I have a bit of a book club going on with my best friend Sam and my cousin Michelle (whom I refer to affectionately as Mush). Mush lives in California so she writes down lists of books that Sam and I should read and sends them to us. When she does this, I immediately log in to my Kindle Store and download samples of every book to my Kindle.
With Sam, it’s a bit easier. Whenever her and I get together, there is often a stack or two of books exchanged between us, Sam giving me her latest reads that I have to get through, and me doing the same. Needless to say, I have a bit of an overflowing bookshelf at the moment.
I have always been an avid reader. Growing up, my parents read to me, usually every night before bed at the very least. As I learned how to read on my own books became a fixture in my life. I quickly became that kid who went to the library and took out the maximum number of books only to return them, finished, a week later and take out some more.
Throughout our school years, Mush spent her summers with me. We spent hours every day laying on a blanket in the backyard, a stack of books beside us, until we were called in for dinner. After dinner, we would go to my room and get cozy with even more books until my mom would see the light on under the door in the wee hours of the morning and tell us to go to sleep. The next morning we would beg to be taken to the library or Costco (cheap books in bulk, particularly Nancy Drew and the Hardy Boys, our favourites!) and the cycle would repeat.
Even all of these years later I still read books as if they’re going out of style. Time isn’t as readily at my disposal due to a little something called “adulting”, and I do go through dry spells where I get distracted by some other hobby or life in general. But in the end, I always come back to the books.
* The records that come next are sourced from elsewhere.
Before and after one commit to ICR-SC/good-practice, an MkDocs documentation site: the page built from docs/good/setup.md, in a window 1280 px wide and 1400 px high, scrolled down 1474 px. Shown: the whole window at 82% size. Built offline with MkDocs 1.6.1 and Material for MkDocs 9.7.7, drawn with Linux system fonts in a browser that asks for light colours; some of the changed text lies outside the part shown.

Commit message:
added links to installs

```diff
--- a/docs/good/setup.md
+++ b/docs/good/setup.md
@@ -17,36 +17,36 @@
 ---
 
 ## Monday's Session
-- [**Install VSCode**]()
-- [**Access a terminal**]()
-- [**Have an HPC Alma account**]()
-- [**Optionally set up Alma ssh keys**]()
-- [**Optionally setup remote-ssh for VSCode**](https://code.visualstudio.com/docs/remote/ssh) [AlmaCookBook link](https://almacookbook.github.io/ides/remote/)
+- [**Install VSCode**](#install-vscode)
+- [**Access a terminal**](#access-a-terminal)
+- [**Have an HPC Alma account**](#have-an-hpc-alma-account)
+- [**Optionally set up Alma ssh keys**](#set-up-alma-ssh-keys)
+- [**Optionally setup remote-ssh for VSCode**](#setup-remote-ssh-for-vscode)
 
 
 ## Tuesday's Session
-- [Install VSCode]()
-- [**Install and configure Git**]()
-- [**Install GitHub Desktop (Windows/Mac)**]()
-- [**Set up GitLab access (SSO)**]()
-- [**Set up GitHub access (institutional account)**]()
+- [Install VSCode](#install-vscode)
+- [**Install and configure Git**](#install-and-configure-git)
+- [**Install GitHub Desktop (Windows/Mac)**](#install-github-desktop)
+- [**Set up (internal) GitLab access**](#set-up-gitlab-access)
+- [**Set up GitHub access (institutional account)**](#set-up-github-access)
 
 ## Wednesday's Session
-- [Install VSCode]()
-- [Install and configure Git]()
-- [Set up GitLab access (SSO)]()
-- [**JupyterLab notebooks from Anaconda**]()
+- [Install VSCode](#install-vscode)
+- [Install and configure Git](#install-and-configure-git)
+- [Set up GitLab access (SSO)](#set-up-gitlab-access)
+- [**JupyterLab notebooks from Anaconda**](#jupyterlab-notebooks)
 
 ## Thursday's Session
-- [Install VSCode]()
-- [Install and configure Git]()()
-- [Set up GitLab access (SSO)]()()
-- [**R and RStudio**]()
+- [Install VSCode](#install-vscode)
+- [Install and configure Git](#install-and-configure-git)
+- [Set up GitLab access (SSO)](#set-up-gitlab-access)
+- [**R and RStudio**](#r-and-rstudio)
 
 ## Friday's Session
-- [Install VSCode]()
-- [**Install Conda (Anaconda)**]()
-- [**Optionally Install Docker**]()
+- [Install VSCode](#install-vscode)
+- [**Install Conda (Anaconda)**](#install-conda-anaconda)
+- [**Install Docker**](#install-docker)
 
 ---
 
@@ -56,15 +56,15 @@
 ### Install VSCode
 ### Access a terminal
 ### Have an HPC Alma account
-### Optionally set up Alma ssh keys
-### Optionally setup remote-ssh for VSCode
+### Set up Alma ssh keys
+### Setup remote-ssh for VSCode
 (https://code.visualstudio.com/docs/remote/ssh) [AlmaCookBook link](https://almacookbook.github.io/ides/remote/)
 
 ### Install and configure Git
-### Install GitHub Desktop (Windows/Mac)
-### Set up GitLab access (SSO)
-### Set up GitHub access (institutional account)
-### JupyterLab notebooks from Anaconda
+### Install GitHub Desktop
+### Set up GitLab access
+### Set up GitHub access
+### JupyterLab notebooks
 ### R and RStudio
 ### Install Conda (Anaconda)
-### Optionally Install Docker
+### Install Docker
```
At the beginning of this year I made a goal on Goodreads to read 50 books over the course of 2018. With my book club in mind I knew that I would have no problem having enough books to fill the year with. I started strong by finishing about a book or two a week for the first couple of months. Then I got distracted by Netflix and forgot about reading for a while. At the beginning June I looked at my reading goal and realized with dismay that I was barely one-third done with my goal and the year was already half over. My husband and I were just about to get in our van and travel for the summer so I grabbed my Kindle and a stack of five books thinking that it would be enough to get me through the summer and I would have to just admit failure in my goal.
The first book I finished after not reading for a long time was “The Death of Mrs. Westaway” by Ruth Ware. I was introduced to Ware by Sam who lent me “In A Dark, Dark Wood” last year. I read that book in an entire sitting, late into the night and knew I had to get more of the author’s books. Not too long after that I finished “The Woman in Cabin 10” and waited patiently for “The Lying Game”. “The Woman in Cabin 10” was another great mystery and I liked it even more than the first book. Unfortunately “The Lying Game” was a disappointment that I couldn’t wait to get through. When the new book was announced I didn’t let my past disappointment turn me away though and pre-ordered it as soon as I could.
“The Death of Mrs. Westaway” was a fantastic recovery after “The Lying Game”. The book is about a young woman, Hal, who receives a letter informing her that her grandmother has passed away and inviting her to come to the wake and get the details of her inheritance worked out. Hal is, of course, confused as she knows that Mrs. Westaway is not her grandmother. But, being strapped for cash, and in a bad situation with a money-lender, she decides to go and pose as the heir and claim the money.
As things progress, Hal begins to learn more about the family and the more she learns the more confused and disturbed she is. Somehow she is in fact tied to this family, but she isn’t quite sure how. Her new-found relatives are very strange, and something is not right with her grandmother’s house and legacy left inside it. Hal quietly digs deeper and as she does, the story unfolds in a very Agatha Christie way.
I really enjoyed this book. The story was told very well and the plot and characters were very interesting. My favourite part of the book was the way it was written. The book is set in modern day, but the setting of the old gothic-Victorian manor and the way the characters act and speak with an air of wealth and sophistication made it feel like the book was set in that era. I felt the this was well-executed. I was constantly having to remind myself that it was not a Victorian-era novel but present day, and this combined with the bleak, wintry setting put my mind in a bit of a fog that made the plot more mysterious while at the same time swallowing me into the story. My only complaint is that the resolution of the mystery didn’t have enough build-up or ground-work for the particular solution the author provided. But, that in mind, I feel that it did work and didn’t take away from the book as a whole.
Reading this book left me wanting more, but unfortunately the author doesn’t have anything else out at the moment that I haven’t read. So, after I finished this book I tackled my stack of books and finished ten books in the last month and am almost halfway done my goal for the year. I guess I’ve got my groove back!
“The Death of Mrs. Westaway” by Ruth Ware